Records from a data collection:
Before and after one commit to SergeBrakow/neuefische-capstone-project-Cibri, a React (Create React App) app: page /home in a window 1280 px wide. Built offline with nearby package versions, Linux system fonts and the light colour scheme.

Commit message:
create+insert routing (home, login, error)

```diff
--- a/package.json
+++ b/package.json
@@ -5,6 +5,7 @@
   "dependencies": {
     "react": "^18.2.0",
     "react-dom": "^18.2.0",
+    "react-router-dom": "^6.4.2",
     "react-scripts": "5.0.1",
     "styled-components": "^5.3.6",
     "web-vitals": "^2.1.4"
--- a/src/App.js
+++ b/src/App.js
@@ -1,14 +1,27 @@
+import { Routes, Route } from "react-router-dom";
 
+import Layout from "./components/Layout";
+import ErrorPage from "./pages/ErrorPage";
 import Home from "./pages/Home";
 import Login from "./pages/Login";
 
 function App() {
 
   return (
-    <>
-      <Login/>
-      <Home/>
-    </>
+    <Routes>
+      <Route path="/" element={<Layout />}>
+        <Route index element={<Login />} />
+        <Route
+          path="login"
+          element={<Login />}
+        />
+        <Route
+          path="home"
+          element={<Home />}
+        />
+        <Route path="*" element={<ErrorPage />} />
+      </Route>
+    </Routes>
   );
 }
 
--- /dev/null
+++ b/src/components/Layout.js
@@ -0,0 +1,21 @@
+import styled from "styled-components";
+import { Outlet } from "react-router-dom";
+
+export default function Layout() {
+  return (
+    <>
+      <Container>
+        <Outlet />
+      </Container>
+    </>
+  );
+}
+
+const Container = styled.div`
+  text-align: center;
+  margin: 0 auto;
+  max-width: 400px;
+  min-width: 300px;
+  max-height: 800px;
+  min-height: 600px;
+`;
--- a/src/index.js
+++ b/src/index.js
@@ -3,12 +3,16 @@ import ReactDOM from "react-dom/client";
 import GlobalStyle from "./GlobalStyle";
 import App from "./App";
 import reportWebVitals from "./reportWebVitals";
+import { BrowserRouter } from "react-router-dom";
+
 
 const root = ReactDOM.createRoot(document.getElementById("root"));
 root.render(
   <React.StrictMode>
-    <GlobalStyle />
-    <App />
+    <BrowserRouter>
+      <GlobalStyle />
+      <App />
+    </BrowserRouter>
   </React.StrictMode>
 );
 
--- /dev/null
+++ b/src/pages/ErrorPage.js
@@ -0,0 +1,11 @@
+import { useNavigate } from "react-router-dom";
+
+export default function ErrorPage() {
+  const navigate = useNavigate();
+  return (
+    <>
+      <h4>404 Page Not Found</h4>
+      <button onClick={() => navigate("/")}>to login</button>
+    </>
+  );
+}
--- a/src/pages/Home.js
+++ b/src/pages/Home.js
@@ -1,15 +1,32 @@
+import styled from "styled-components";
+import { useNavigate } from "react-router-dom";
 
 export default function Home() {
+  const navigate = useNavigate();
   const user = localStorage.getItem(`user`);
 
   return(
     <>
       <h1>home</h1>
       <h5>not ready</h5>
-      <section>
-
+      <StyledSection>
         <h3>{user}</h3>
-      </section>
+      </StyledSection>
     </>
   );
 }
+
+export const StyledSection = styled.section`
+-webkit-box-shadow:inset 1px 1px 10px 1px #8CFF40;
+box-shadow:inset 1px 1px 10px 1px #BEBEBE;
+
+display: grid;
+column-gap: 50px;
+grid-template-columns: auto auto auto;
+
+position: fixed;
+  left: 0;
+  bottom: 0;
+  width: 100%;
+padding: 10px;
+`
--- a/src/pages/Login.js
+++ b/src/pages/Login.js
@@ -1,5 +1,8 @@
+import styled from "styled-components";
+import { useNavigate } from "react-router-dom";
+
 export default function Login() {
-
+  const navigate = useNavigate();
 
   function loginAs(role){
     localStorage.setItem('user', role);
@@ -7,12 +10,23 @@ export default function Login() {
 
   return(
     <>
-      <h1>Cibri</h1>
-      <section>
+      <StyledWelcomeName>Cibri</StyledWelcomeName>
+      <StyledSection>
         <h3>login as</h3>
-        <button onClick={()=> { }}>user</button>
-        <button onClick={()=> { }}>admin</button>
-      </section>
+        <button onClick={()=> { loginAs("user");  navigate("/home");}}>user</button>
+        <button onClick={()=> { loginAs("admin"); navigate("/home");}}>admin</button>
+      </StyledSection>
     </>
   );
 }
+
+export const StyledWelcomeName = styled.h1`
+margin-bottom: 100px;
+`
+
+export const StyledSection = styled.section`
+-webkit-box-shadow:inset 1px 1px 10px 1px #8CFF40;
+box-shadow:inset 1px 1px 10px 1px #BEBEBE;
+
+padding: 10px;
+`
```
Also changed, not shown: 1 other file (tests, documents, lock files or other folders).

- **Your objective**: The complete set of entries is to be restated word for word.

- **Result of the exercise**:
Before and after one commit to SergeBrakow/neuefische-capstone-project-Cibri, a React (Create React App) app: page /home in a window 1280 px wide. Built offline with nearby package versions, Linux system fonts and the light colour scheme.

Commit message:
create+insert routing (home, login, error)

```diff
--- a/package.json
+++ b/package.json
@@ -5,6 +5,7 @@
   "dependencies": {
     "react": "^18.2.0",
     "react-dom": "^18.2.0",
+    "react-router-dom": "^6.4.2",
     "react-scripts": "5.0.1",
     "styled-components": "^5.3.6",
     "web-vitals": "^2.1.4"
--- a/src/App.js
+++ b/src/App.js
@@ -1,14 +1,27 @@
+import { Routes, Route } from "react-router-dom";
 
+import Layout from "./components/Layout";
+import ErrorPage from "./pages/ErrorPage";
 import Home from "./pages/Home";
 import Login from "./pages/Login";
 
 function App() {
 
   return (
-    <>
-      <Login/>
-      <Home/>
-    </>
+    <Routes>
+      <Route path="/" element={<Layout />}>
+        <Route index element={<Login />} />
+        <Route
+          path="login"
+          element={<Login />}
+        />
+        <Route
+          path="home"
+          element={<Home />}
+        />
+        <Route path="*" element={<ErrorPage />} />
+      </Route>
+    </Routes>
   );
 }
 
--- /dev/null
+++ b/src/components/Layout.js
@@ -0,0 +1,21 @@
+import styled from "styled-components";
+import { Outlet } from "react-router-dom";
+
+export default function Layout() {
+  return (
+    <>
+      <Container>
+        <Outlet />
+      </Container>
+    </>
+  );
+}
+
+const Container = styled.div`
+  text-align: center;
+  margin: 0 auto;
+  max-width: 400px;
+  min-width: 300px;
+  max-height: 800px;
+  min-height: 600px;
+`;
--- a/src/index.js
+++ b/src/index.js
@@ -3,12 +3,16 @@ import ReactDOM from "react-dom/client";
 import GlobalStyle from "./GlobalStyle";
 import App from "./App";
 import reportWebVitals from "./reportWebVitals";
+import { BrowserRouter } from "react-router-dom";
+
 
 const root = ReactDOM.createRoot(document.getElementById("root"));
 root.render(
   <React.StrictMode>
-    <GlobalStyle />
-    <App />
+    <BrowserRouter>
+      <GlobalStyle />
+      <App />
+    </BrowserRouter>
   </React.StrictMode>
 );
 
--- /dev/null
+++ b/src/pages/ErrorPage.js
@@ -0,0 +1,11 @@
+import { useNavigate } from "react-router-dom";
+
+export default function ErrorPage() {
+  const navigate = useNavigate();
+  return (
+    <>
+      <h4>404 Page Not Found</h4>
+      <button onClick={() => navigate("/")}>to login</button>
+    </>
+  );
+}
--- a/src/pages/Home.js
+++ b/src/pages/Home.js
@@ -1,15 +1,32 @@
+import styled from "styled-components";
+import { useNavigate } from "react-router-dom";
 
 export default function Home() {
+  const navigate = useNavigate();
   const user = localStorage.getItem(`user`);
 
   return(
     <>
       <h1>home</h1>
       <h5>not ready</h5>
-      <section>
-
+      <StyledSection>
         <h3>{user}</h3>
-      </section>
+      </StyledSection>
     </>
   );
 }
+
+export const StyledSection = styled.section`
+-webkit-box-shadow:inset 1px 1px 10px 1px #8CFF40;
+box-shadow:inset 1px 1px 10px 1px #BEBEBE;
+
+display: grid;
+column-gap: 50px;
+grid-template-columns: auto auto auto;
+
+position: fixed;
+  left: 0;
+  bottom: 0;
+  width: 100%;
+padding: 10px;
+`
--- a/src/pages/Login.js
+++ b/src/pages/Login.js
@@ -1,5 +1,8 @@
+import styled from "styled-components";
+import { useNavigate } from "react-router-dom";
+
 export default function Login() {
-
+  const navigate = useNavigate();
 
   function loginAs(role){
     localStorage.setItem('user', role);
@@ -7,12 +10,23 @@ export default function Login() {
 
   return(
     <>
-      <h1>Cibri</h1>
-      <section>
+      <StyledWelcomeName>Cibri</StyledWelcomeName>
+      <StyledSection>
         <h3>login as</h3>
-        <button onClick={()=> { }}>user</button>
-        <button onClick={()=> { }}>admin</button>
-      </section>
+        <button onClick={()=> { loginAs("user");  navigate("/home");}}>user</button>
+        <button onClick={()=> { loginAs("admin"); navigate("/home");}}>admin</button>
+      </StyledSection>
     </>
   );
 }
+
+export const StyledWelcomeName = styled.h1`
+margin-bottom: 100px;
+`
+
+export const StyledSection = styled.section`
+-webkit-box-shadow:inset 1px 1px 10px 1px #8CFF40;
+box-shadow:inset 1px 1px 10px 1px #BEBEBE;
+
+padding: 10px;
+`
```
Also changed, not shown: 1 other file (tests, documents, lock files or other folders).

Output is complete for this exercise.